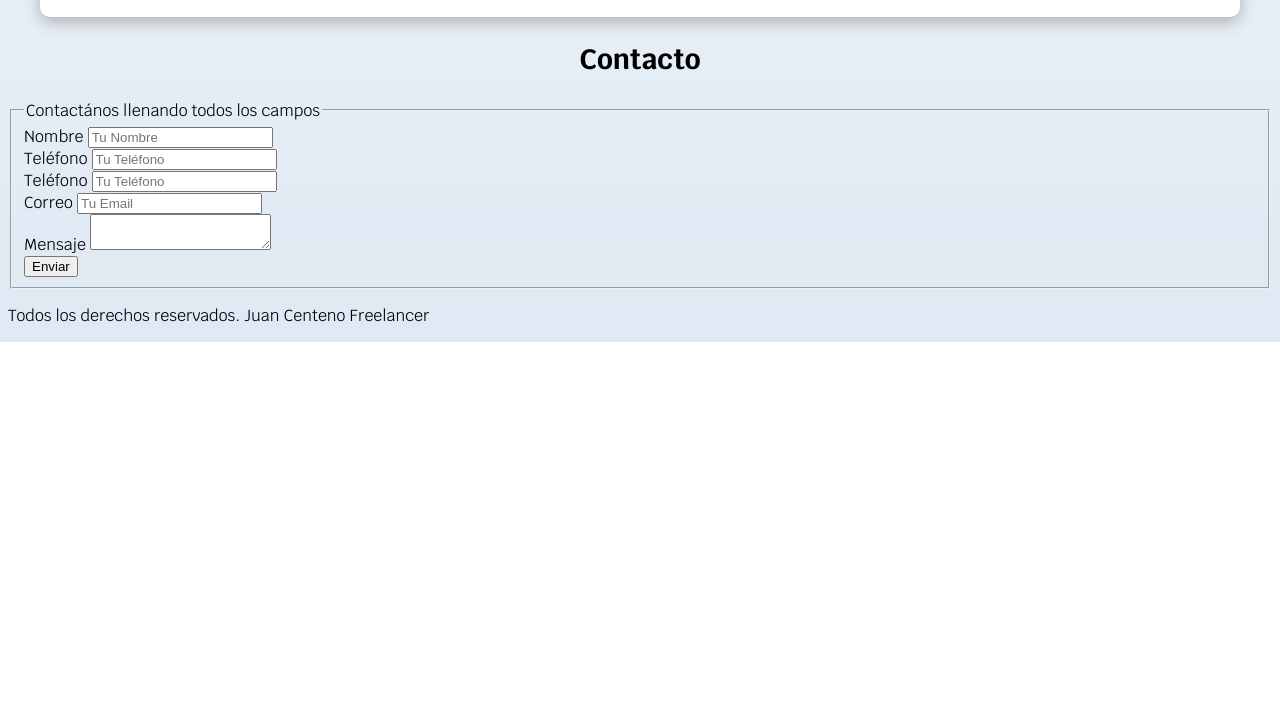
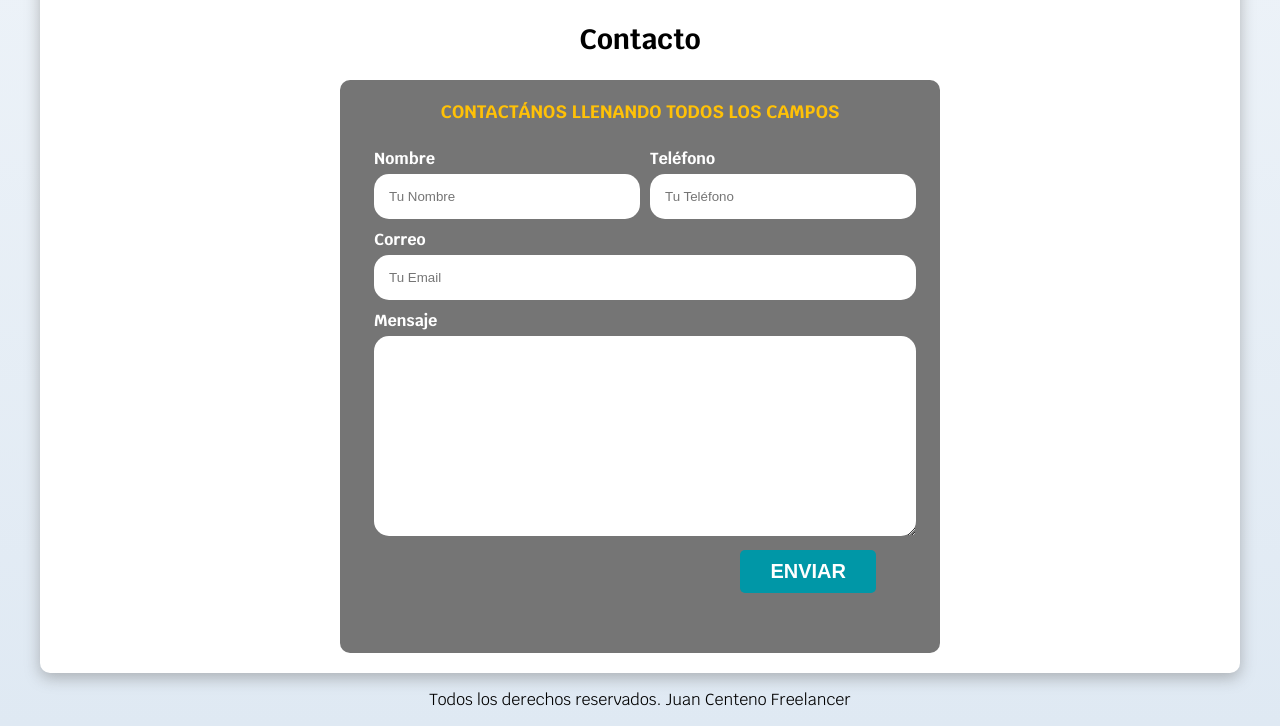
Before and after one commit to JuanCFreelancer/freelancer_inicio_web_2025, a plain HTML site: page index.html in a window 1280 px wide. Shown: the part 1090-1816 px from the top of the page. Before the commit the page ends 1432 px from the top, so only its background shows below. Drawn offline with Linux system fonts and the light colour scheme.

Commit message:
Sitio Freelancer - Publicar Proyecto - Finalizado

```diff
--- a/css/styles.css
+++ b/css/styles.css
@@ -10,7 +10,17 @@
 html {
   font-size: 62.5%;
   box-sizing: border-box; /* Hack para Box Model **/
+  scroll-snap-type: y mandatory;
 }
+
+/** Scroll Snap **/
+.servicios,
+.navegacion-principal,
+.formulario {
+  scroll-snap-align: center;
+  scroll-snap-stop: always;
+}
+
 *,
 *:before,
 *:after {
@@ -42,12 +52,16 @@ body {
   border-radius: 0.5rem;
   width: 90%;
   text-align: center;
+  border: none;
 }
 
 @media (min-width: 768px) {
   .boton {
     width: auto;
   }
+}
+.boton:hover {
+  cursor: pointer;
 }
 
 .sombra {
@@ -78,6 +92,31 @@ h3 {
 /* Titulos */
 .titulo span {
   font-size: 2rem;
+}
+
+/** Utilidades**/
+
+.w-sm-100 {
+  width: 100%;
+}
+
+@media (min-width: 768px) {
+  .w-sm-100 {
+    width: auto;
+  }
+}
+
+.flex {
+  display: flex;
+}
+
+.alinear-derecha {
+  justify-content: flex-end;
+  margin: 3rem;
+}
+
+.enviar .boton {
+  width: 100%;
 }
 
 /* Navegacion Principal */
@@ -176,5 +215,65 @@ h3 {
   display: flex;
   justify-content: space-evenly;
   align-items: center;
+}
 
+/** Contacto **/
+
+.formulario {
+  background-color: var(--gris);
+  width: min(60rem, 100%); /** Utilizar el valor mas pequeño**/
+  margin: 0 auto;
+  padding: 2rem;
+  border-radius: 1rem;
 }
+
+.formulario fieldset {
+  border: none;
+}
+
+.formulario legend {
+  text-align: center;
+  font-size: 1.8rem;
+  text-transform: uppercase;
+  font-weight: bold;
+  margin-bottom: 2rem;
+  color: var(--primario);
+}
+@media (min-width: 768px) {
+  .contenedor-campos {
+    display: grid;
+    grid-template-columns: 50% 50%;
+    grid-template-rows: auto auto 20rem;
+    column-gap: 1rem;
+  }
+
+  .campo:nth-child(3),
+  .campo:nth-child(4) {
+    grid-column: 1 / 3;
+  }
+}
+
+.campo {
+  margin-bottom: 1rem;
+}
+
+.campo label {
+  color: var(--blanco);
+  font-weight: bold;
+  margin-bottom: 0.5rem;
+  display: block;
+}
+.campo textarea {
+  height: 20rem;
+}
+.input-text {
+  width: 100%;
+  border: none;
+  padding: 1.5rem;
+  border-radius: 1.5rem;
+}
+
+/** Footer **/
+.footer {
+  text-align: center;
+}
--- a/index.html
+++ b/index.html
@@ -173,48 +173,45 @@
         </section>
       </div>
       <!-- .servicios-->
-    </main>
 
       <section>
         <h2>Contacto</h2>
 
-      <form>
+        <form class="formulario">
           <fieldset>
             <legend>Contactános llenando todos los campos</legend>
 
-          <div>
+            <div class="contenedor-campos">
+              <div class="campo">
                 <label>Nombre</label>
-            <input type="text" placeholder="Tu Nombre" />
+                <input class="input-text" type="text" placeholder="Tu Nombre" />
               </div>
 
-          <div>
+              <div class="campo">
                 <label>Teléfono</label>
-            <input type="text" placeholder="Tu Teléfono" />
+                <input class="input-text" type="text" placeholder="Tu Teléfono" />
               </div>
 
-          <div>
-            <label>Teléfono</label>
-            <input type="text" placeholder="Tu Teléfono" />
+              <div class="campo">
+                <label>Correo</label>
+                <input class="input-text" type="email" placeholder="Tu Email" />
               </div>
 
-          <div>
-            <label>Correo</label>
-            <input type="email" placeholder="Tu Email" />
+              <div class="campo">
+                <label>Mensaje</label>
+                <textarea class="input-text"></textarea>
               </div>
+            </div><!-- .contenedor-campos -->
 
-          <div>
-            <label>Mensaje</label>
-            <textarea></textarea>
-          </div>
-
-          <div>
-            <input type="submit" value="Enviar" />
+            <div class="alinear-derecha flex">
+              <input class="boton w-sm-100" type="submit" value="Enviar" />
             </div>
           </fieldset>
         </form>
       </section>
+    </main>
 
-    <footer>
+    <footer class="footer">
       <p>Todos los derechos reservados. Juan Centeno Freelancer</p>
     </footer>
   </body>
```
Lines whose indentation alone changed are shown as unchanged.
.....
▶ _EXERCISE DESCRIPTION_
Give the listing again exactly, but omit each image.

▶ _TASK SOLUTION_
Before and after one commit to JuanCFreelancer/freelancer_inicio_web_2025, a plain HTML site: page index.html in a window 1280 px wide. Shown: the part 1090-1816 px from the top of the page. Before the commit the page ends 1432 px from the top, so only its background shows below. Drawn offline with Linux system fonts and the light colour scheme.

Commit message:
Sitio Freelancer - Publicar Proyecto - Finalizado

```diff
--- a/css/styles.css
+++ b/css/styles.css
@@ -10,7 +10,17 @@
 html {
   font-size: 62.5%;
   box-sizing: border-box; /* Hack para Box Model **/
+  scroll-snap-type: y mandatory;
 }
+
+/** Scroll Snap **/
+.servicios,
+.navegacion-principal,
+.formulario {
+  scroll-snap-align: center;
+  scroll-snap-stop: always;
+}
+
 *,
 *:before,
 *:after {
@@ -42,12 +52,16 @@ body {
   border-radius: 0.5rem;
   width: 90%;
   text-align: center;
+  border: none;
 }
 
 @media (min-width: 768px) {
   .boton {
     width: auto;
   }
+}
+.boton:hover {
+  cursor: pointer;
 }
 
 .sombra {
@@ -78,6 +92,31 @@ h3 {
 /* Titulos */
 .titulo span {
   font-size: 2rem;
+}
+
+/** Utilidades**/
+
+.w-sm-100 {
+  width: 100%;
+}
+
+@media (min-width: 768px) {
+  .w-sm-100 {
+    width: auto;
+  }
+}
+
+.flex {
+  display: flex;
+}
+
+.alinear-derecha {
+  justify-content: flex-end;
+  margin: 3rem;
+}
+
+.enviar .boton {
+  width: 100%;
 }
 
 /* Navegacion Principal */
@@ -176,5 +215,65 @@ h3 {
   display: flex;
   justify-content: space-evenly;
   align-items: center;
+}
 
+/** Contacto **/
+
+.formulario {
+  background-color: var(--gris);
+  width: min(60rem, 100%); /** Utilizar el valor mas pequeño**/
+  margin: 0 auto;
+  padding: 2rem;
+  border-radius: 1rem;
 }
+
+.formulario fieldset {
+  border: none;
+}
+
+.formulario legend {
+  text-align: center;
+  font-size: 1.8rem;
+  text-transform: uppercase;
+  font-weight: bold;
+  margin-bottom: 2rem;
+  color: var(--primario);
+}
+@media (min-width: 768px) {
+  .contenedor-campos {
+    display: grid;
+    grid-template-columns: 50% 50%;
+    grid-template-rows: auto auto 20rem;
+    column-gap: 1rem;
+  }
+
+  .campo:nth-child(3),
+  .campo:nth-child(4) {
+    grid-column: 1 / 3;
+  }
+}
+
+.campo {
+  margin-bottom: 1rem;
+}
+
+.campo label {
+  color: var(--blanco);
+  font-weight: bold;
+  margin-bottom: 0.5rem;
+  display: block;
+}
+.campo textarea {
+  height: 20rem;
+}
+.input-text {
+  width: 100%;
+  border: none;
+  padding: 1.5rem;
+  border-radius: 1.5rem;
+}
+
+/** Footer **/
+.footer {
+  text-align: center;
+}
--- a/index.html
+++ b/index.html
@@ -173,48 +173,45 @@
         </section>
       </div>
       <!-- .servicios-->
-    </main>
 
       <section>
         <h2>Contacto</h2>
 
-      <form>
+        <form class="formulario">
           <fieldset>
             <legend>Contactános llenando todos los campos</legend>
 
-          <div>
+            <div class="contenedor-campos">
+              <div class="campo">
                 <label>Nombre</label>
-            <input type="text" placeholder="Tu Nombre" />
+                <input class="input-text" type="text" placeholder="Tu Nombre" />
               </div>
 
-          <div>
+              <div class="campo">
                 <label>Teléfono</label>
-            <input type="text" placeholder="Tu Teléfono" />
+                <input class="input-text" type="text" placeholder="Tu Teléfono" />
               </div>
 
-          <div>
-            <label>Teléfono</label>
-            <input type="text" placeholder="Tu Teléfono" />
+              <div class="campo">
+                <label>Correo</label>
+                <input class="input-text" type="email" placeholder="Tu Email" />
               </div>
 
-          <div>
-            <label>Correo</label>
-            <input type="email" placeholder="Tu Email" />
+              <div class="campo">
+                <label>Mensaje</label>
+                <textarea class="input-text"></textarea>
               </div>
+            </div><!-- .contenedor-campos -->
 
-          <div>
-            <label>Mensaje</label>
-            <textarea></textarea>
-          </div>
-
-          <div>
-            <input type="submit" value="Enviar" />
+            <div class="alinear-derecha flex">
+              <input class="boton w-sm-100" type="submit" value="Enviar" />
             </div>
           </fieldset>
         </form>
       </section>
+    </main>
 
-    <footer>
+    <footer class="footer">
       <p>Todos los derechos reservados. Juan Centeno Freelancer</p>
     </footer>
   </body>
```
Lines whose indentation alone changed are shown as unchanged.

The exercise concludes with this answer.